What is it? Bioluminescence is the production and emission of light by a living organism; something that to us humans looks to be mysterious beyond understanding. Imagine being able to glow in the dark at will, just by concentrating hard? Evolution decided otherwise, and denied us the enzymes that are required to turn us into two-legged neon signs (perhaps fortunately, on refection.) But in other creatures, mostly aquatic as we will see, it’s actually quite common in nature. To quote the textbook: ‘Bioluminescence occurs widely in marine vertebrates and invertebrates, as well as in some fungi, microorganisms including some bioluminescent bacteria, and terrestrial arthropods such as fireflies.’
The beautiful shifting colours we see along the coastline are caused by billions of tiny creatures called ‘dinoflagellates’, single-celled eukaryotes that we would normally classify as algae or plankton. (The name is intriguing, and the original Greek definition is enough to give us a pretty good idea of what these tiny creatures look like under a microscope: from dinos – whirling, and flagellum – whip.) The beautiful night array they create is somewhat tempered by their daytime activities, however: when collecting in abundance they form a visible red colouration in the sea during daytime, known colloquially as red tide, and in this concentration they are poisonous to shell fish and crustaceans. Many has been the time on our shorelines that the carcasses of dead creatures have littered the beaches after a red tide occurrence.
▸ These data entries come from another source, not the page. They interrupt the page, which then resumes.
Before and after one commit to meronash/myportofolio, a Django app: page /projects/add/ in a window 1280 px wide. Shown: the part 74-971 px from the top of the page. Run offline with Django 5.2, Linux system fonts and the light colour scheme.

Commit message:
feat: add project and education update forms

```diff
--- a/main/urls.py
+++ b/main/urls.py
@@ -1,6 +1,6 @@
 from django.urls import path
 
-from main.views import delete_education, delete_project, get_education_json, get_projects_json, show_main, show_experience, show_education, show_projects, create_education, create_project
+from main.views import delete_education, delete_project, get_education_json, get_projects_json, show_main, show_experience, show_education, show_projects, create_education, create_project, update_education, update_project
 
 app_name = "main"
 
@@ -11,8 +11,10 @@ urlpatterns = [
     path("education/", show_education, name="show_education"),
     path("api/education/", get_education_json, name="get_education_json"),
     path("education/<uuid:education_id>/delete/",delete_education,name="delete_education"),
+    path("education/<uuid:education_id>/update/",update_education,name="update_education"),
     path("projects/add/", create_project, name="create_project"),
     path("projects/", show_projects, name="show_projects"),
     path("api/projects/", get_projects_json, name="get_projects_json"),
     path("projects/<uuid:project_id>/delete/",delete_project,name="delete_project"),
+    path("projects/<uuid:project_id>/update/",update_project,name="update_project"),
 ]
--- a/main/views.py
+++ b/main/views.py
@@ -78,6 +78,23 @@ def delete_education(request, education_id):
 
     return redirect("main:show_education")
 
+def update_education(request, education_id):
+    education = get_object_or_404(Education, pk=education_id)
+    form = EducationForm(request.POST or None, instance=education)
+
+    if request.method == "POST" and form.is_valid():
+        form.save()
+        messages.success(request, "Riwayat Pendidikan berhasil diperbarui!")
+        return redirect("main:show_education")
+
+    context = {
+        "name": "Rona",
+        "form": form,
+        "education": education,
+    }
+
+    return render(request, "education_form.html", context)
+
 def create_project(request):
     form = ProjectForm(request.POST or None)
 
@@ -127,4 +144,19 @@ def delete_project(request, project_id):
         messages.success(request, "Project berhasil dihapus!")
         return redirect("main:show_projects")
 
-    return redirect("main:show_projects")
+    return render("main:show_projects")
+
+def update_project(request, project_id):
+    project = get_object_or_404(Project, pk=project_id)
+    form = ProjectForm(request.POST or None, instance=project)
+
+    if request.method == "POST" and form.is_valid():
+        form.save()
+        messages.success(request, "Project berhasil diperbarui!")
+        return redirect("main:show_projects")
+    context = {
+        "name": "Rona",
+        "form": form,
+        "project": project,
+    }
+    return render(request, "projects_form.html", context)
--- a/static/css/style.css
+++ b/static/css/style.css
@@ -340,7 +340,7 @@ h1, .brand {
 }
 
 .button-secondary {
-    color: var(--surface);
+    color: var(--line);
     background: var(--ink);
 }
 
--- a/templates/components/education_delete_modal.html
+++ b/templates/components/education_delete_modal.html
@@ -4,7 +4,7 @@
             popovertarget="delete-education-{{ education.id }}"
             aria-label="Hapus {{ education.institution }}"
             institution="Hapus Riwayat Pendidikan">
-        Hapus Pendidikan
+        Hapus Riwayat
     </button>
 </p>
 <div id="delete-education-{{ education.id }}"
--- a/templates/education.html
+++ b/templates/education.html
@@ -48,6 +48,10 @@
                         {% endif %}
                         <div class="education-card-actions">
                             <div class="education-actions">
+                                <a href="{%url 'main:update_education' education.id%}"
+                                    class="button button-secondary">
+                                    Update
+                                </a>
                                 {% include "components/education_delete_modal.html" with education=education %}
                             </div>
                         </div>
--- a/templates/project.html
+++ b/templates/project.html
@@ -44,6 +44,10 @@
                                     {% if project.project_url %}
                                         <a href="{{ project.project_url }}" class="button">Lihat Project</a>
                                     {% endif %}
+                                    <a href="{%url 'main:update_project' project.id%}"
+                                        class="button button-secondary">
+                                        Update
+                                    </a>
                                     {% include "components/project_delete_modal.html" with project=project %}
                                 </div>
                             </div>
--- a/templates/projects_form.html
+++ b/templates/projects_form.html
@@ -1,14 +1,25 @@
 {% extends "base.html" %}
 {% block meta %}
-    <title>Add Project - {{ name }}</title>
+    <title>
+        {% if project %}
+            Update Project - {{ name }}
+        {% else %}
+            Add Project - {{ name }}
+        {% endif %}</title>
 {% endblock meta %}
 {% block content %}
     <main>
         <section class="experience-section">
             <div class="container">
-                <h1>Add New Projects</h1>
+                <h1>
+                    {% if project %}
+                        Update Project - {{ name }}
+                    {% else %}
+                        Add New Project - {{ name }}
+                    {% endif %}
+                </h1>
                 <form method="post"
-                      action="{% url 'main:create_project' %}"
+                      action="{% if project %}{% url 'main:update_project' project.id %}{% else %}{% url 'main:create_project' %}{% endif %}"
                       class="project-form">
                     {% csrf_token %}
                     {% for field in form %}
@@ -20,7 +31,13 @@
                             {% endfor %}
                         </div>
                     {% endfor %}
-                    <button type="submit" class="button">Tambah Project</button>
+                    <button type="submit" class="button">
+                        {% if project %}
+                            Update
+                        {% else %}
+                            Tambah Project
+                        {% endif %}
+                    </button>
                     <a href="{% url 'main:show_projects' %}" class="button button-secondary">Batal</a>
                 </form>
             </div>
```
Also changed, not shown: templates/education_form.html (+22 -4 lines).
There is, as always, a human influence: the dumping of phosphate into the oceans – runoff from rivers polluted by excess fertilisation – encourages the growth of the paralysing neurotoxin saxitoxin in the dinoflagellates, which is taken up by the shellfish that consume the little creatures by the millions. Which we then catch, cook and enjoy around the braais or restaurant tables, hopefully not losing the use of our limbs in the process. As a result, these little dinos are the subject of much scientific interest; hopefully that interest will grow further understanding about the results of pollution and, as far as the crayfish are concerned, overfishing.
But back to the amazing night time activity of our dinoflagellates. There are a variety of reasons and causes of bioluminescence, but focussing on our coastline dinoflagellate characters, the light is caused by an interaction between an enzyme and a light-emitting compound called luciferin. When reading about the process it is eerily similar to that of nuclear fission… an‘ enzyme-catalysed reaction that involves splitting off a molecular fragment produces an excited intermediate state that emits light upon decaying to its ground state.’ Run for the shelters! Fortunately this is a purely chemical reaction caused by mechanical means (the wave movement of the ocean, or a passing boat, whale or Poseidon), and those of us who have witnessed the glowing light will be intrigued to learn that each bioluminescent flash is only 0.1 seconds long. When one observes the sparkling line of continual luminescence in the water it’s an indication of just how many little creatures there must be to create such a bright long-term effect.
Bioluminescence also occurs in fish, molluscs, jellyfish, comb jellies, crustaceans and cephalopod molluscs, and it’s intriguing to know that at least 76% of deep water species have some form of illumination. It’s pitch black from a few hundred metres beneath the surface of the sea; nature has found a way for creatures residing there to see, communicate, find mates and hunt. Humans may consider themselves apex predators, but we wouldn’t give them much of a chance in that environment. Better take lots of oxygen, a waterproof torch and lots of batteries if you want to find out.
It’s a fascinating topic, yet another of the wonders of life on our planet. A Waterfront Charters sunset cruise is one of your best opportunities to see this phenomenon for yourselves as our luxurious boat takes you gently back to the harbour after witnessing Sol settling over Atlantic horizon. The thrust of the twin hulls through the ocean disturbs the little dinos, and they flash their lights to see what’s going on. A blue-green delight for human eyes – whether you know (or care) what causes it, it amazing to witness. Join us soon for a cruise, and hopefully the dinoflagellates will be there to delight us all.